Start of Block
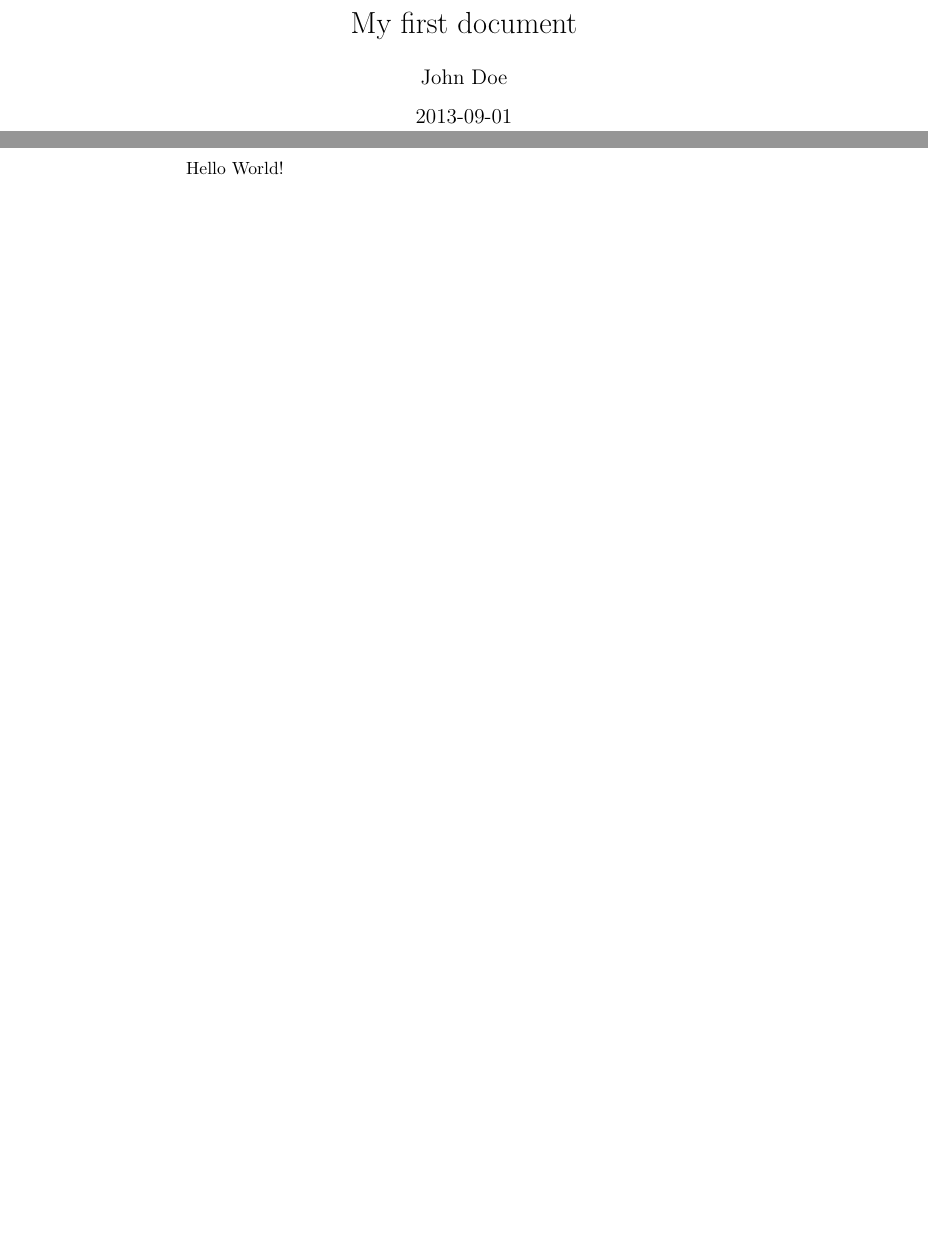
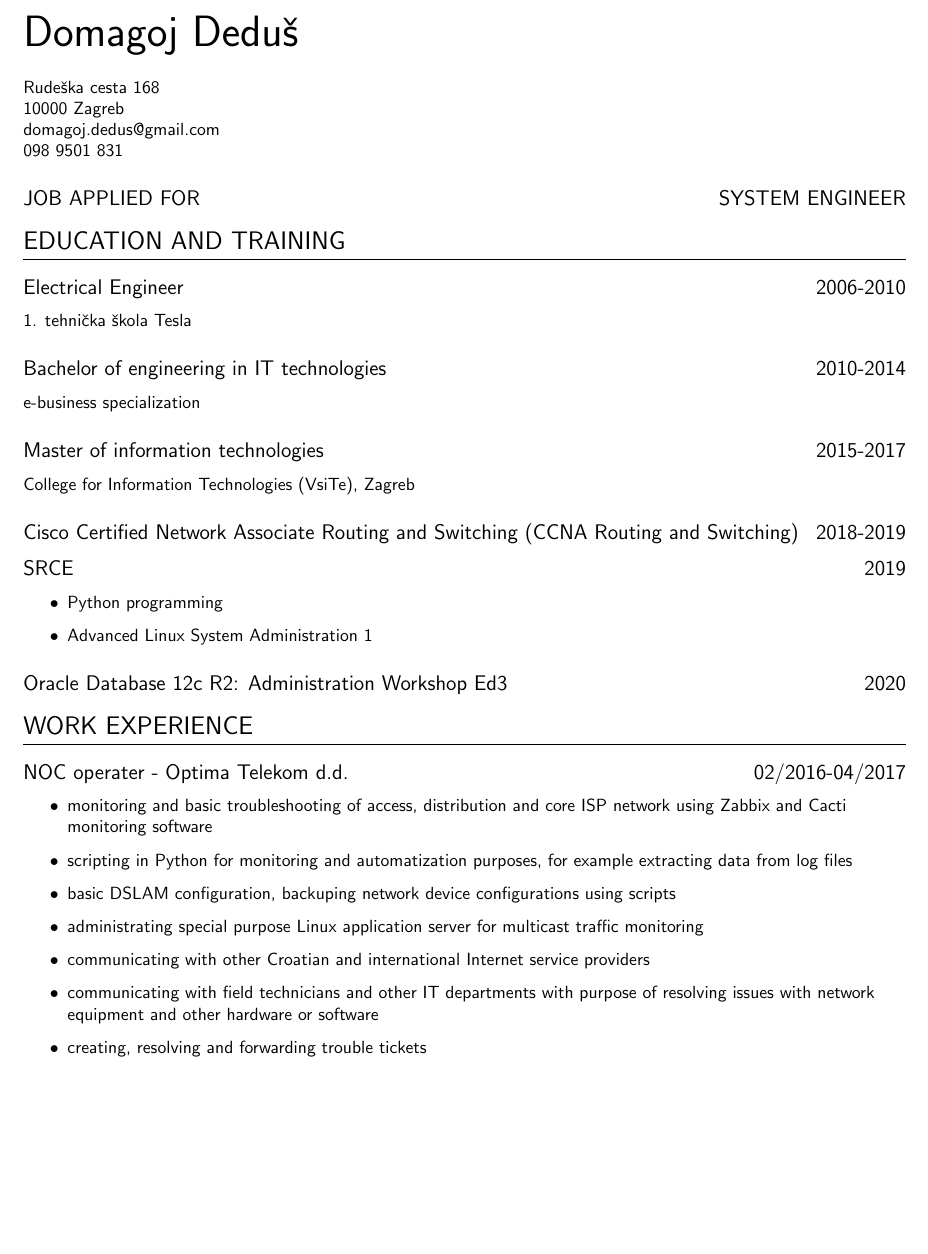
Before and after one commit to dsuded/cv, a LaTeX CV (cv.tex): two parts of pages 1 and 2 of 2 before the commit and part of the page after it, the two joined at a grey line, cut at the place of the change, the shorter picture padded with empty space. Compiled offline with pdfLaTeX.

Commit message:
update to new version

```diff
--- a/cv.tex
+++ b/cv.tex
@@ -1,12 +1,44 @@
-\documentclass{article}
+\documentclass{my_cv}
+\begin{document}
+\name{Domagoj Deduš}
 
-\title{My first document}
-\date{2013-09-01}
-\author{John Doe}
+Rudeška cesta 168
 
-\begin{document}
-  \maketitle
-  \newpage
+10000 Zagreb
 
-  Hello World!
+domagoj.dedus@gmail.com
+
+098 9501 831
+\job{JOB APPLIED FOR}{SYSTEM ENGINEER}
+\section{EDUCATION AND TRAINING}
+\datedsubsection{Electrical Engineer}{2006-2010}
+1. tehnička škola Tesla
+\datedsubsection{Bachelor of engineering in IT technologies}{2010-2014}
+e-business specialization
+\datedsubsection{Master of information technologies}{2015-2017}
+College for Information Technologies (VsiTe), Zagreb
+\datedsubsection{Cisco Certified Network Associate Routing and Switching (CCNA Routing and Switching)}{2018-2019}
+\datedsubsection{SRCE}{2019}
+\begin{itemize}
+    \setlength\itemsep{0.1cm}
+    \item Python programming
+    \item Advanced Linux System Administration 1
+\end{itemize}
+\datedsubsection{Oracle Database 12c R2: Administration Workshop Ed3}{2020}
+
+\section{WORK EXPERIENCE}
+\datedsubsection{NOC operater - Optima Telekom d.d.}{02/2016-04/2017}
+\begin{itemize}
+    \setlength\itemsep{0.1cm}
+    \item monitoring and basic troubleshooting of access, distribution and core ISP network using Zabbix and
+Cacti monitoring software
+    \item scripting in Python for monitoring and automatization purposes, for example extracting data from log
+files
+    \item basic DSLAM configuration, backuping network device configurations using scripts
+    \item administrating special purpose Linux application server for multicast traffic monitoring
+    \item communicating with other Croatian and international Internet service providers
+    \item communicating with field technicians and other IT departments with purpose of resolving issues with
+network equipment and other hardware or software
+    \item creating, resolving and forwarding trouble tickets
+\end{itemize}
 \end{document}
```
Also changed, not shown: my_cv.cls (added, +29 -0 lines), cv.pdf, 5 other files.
End of Block
Start of Block
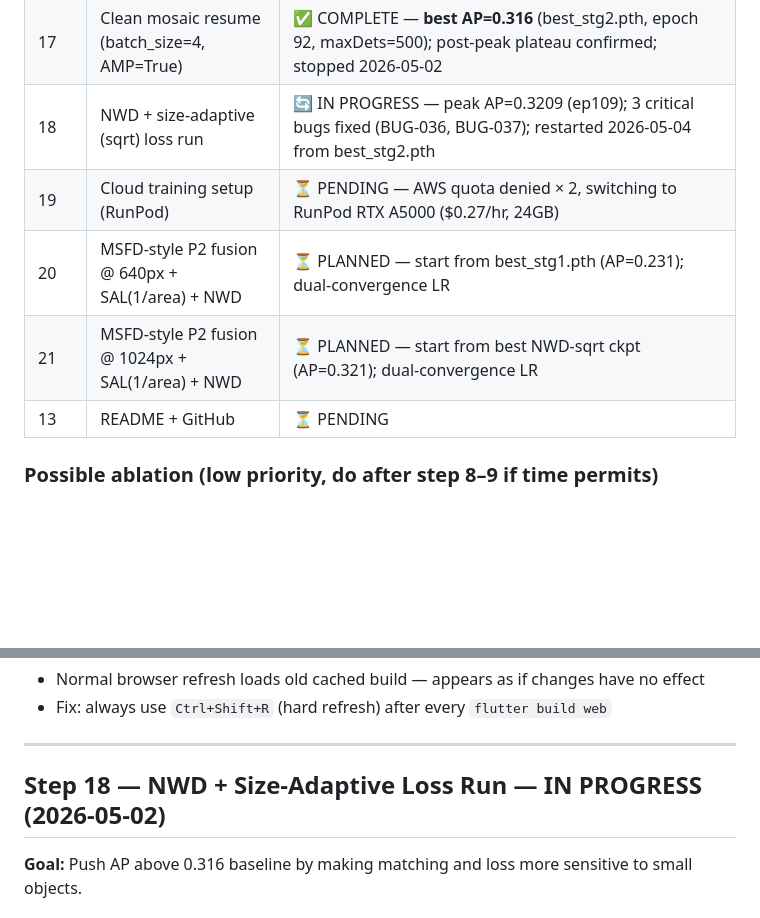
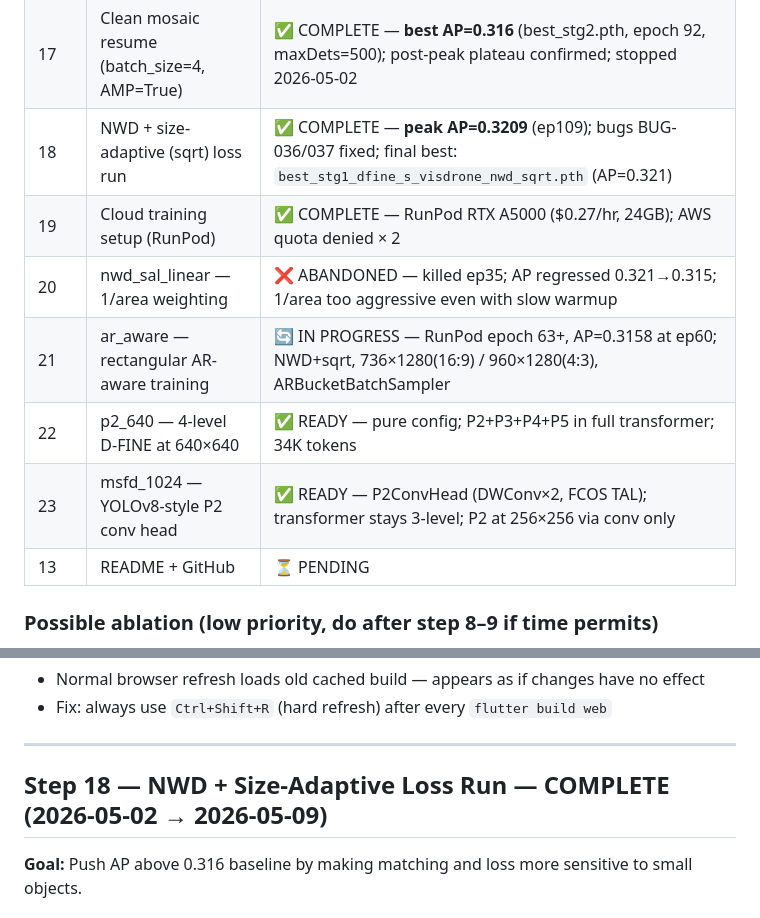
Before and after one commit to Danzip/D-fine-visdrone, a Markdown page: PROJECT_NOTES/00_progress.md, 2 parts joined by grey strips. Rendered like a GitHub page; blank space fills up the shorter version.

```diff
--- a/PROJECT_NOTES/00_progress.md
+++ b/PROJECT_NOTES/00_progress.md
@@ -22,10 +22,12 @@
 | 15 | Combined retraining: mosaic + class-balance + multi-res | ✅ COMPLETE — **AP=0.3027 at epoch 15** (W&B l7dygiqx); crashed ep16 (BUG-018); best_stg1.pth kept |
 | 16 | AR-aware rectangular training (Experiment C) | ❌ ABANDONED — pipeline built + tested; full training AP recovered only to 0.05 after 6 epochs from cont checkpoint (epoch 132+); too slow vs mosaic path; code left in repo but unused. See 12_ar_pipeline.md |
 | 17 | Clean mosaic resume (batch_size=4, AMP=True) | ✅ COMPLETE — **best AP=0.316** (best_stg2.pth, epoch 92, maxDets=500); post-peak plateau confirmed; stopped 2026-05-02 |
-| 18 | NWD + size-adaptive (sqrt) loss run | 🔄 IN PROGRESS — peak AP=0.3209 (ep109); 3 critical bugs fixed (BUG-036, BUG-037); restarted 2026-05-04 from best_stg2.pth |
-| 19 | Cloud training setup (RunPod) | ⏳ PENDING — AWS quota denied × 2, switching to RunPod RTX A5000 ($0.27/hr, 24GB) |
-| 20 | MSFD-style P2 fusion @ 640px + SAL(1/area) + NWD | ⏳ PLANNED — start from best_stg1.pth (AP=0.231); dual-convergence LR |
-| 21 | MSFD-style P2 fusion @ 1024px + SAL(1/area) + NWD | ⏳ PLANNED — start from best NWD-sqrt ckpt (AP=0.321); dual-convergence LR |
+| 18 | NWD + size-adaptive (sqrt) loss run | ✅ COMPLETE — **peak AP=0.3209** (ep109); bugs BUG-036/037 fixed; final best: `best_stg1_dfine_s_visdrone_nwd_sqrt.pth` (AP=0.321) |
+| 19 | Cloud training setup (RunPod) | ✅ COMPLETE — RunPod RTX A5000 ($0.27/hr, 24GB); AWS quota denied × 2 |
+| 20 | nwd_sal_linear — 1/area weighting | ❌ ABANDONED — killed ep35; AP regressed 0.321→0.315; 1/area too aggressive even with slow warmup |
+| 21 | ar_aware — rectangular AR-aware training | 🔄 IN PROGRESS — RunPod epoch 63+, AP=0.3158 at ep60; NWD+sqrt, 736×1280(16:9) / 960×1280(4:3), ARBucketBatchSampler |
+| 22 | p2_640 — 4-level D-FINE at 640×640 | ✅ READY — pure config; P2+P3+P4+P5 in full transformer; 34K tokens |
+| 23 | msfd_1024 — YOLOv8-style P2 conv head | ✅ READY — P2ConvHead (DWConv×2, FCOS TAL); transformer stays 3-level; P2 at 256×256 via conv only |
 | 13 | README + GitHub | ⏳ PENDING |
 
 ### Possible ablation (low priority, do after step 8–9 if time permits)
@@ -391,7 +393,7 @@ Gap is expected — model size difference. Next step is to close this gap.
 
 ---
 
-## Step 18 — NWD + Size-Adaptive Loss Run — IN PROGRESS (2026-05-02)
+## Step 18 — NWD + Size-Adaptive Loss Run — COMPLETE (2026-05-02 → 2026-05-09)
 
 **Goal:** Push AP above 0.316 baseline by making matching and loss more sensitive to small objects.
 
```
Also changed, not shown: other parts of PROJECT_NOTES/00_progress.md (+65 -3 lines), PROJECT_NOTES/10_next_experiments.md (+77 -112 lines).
End of Block
### About this task
Read through the entries and copy every line that includes "begin".

### Completed task
+\begin{document}
-\begin{document}
+\begin{itemize}
+\begin{itemize}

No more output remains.